- _Requirement_:
Reproduce the listing word for word. Skip any image.

- _Records for the exercise_:

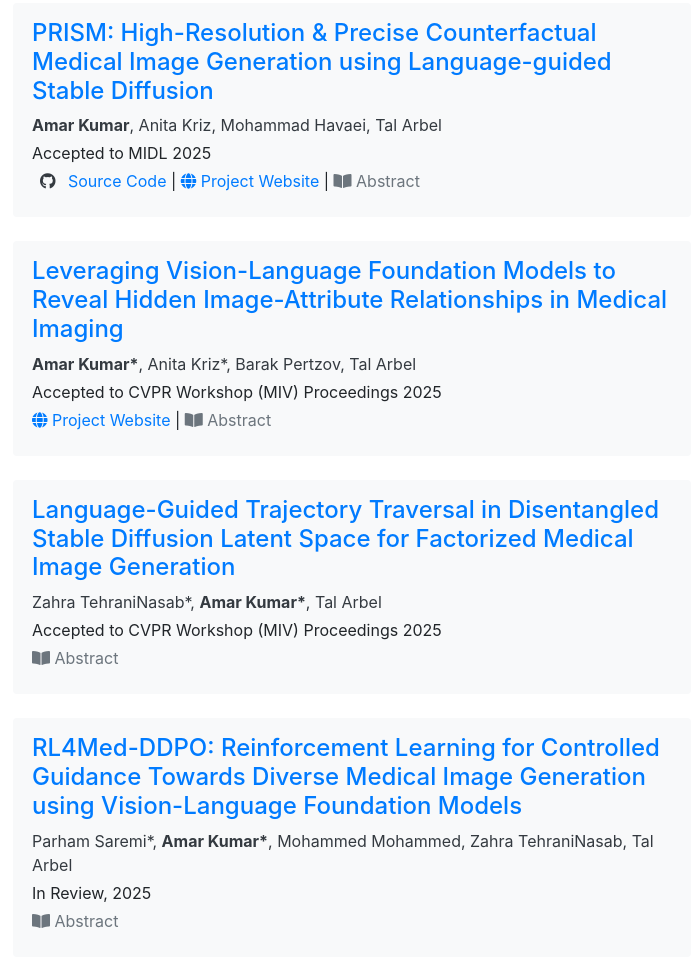
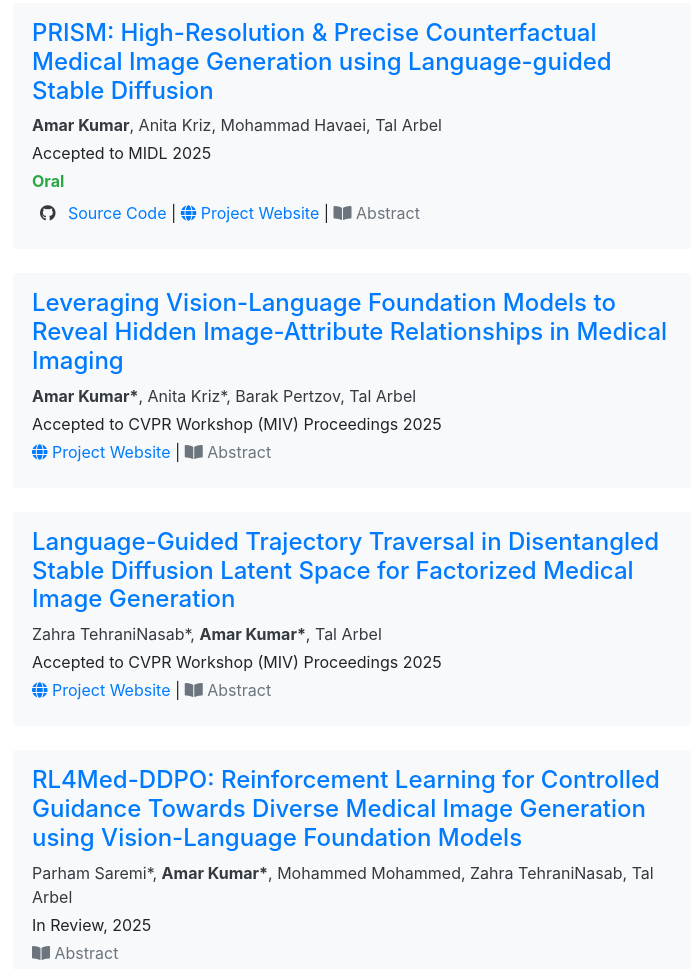
Before and after one commit to Amarkr1/amarkr1.github.io, a plain HTML site: page index.html in a window 1280 px wide. Shown: the part 1440-2409 px from the top of the page, without its empty margins (465-1162 px from the left). Drawn offline with nearby package versions, Linux system fonts and the light colour scheme; no server answers; some icons are missing.

Commit message:
Update index.html

```diff
--- a/index.html
+++ b/index.html
@@ -239,6 +239,7 @@
                                         </h4>
                                         <p class="text-dark mb-1"><strong>Amar Kumar</strong>, Anita Kriz, Mohammad Havaei, Tal Arbel</p>
                                         <p class="mb-1">Accepted to MIDL 2025</p>
+                                        <p class="text-success font-weight-bold mb-2">Oral</p>
                                         <p class="mb-2">
                                             <a href="https://github.com/Amarkr1/PRISM" class="text-decoration-none" target="_blank"><i class="fab fa-github"></i> Source Code</a> |
                                             <a href="https://amarkr1.github.io/PRISM" class="text-decoration-none" target="_blank"><i class="fas fa-globe"></i> Project Website</a> |
@@ -287,6 +288,7 @@
                                         <p class="text-dark mb-1">Zahra TehraniNasab*, <strong>Amar Kumar*</strong>, Tal Arbel</p>
                                         <p class="mb-1">Accepted to CVPR Workshop (MIV) Proceedings 2025</p>
                                         <p class="mb-2">
+                                            <a href="https://tehraninasab.github.io/sd-latent-traversal/" class="text-decoration-none" target="_blank"><i class="fas fa-globe"></i> Project Website</a> |
                                             <a href="#" class="text-decoration-none abstract-toggle" data-toggle="collapse" data-target="#abstract-mivdis"><i class="fas fa-book-open"></i> Abstract</a>
                                         </p>
                                         <div id="abstract-mivdis" class="collapse">
```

- _Result of the task_:
Before and after one commit to Amarkr1/amarkr1.github.io, a plain HTML site: page index.html in a window 1280 px wide. Shown: the part 1440-2409 px from the top of the page, without its empty margins (465-1162 px from the left). Drawn offline with nearby package versions, Linux system fonts and the light colour scheme; no server answers; some icons are missing.

Commit message:
Update index.html

```diff
--- a/index.html
+++ b/index.html
@@ -239,6 +239,7 @@
                                         </h4>
                                         <p class="text-dark mb-1"><strong>Amar Kumar</strong>, Anita Kriz, Mohammad Havaei, Tal Arbel</p>
                                         <p class="mb-1">Accepted to MIDL 2025</p>
+                                        <p class="text-success font-weight-bold mb-2">Oral</p>
                                         <p class="mb-2">
                                             <a href="https://github.com/Amarkr1/PRISM" class="text-decoration-none" target="_blank"><i class="fab fa-github"></i> Source Code</a> |
                                             <a href="https://amarkr1.github.io/PRISM" class="text-decoration-none" target="_blank"><i class="fas fa-globe"></i> Project Website</a> |
@@ -287,6 +288,7 @@
                                         <p class="text-dark mb-1">Zahra TehraniNasab*, <strong>Amar Kumar*</strong>, Tal Arbel</p>
                                         <p class="mb-1">Accepted to CVPR Workshop (MIV) Proceedings 2025</p>
                                         <p class="mb-2">
+                                            <a href="https://tehraninasab.github.io/sd-latent-traversal/" class="text-decoration-none" target="_blank"><i class="fas fa-globe"></i> Project Website</a> |
                                             <a href="#" class="text-decoration-none abstract-toggle" data-toggle="collapse" data-target="#abstract-mivdis"><i class="fas fa-book-open"></i> Abstract</a>
                                         </p>
                                         <div id="abstract-mivdis" class="collapse">
```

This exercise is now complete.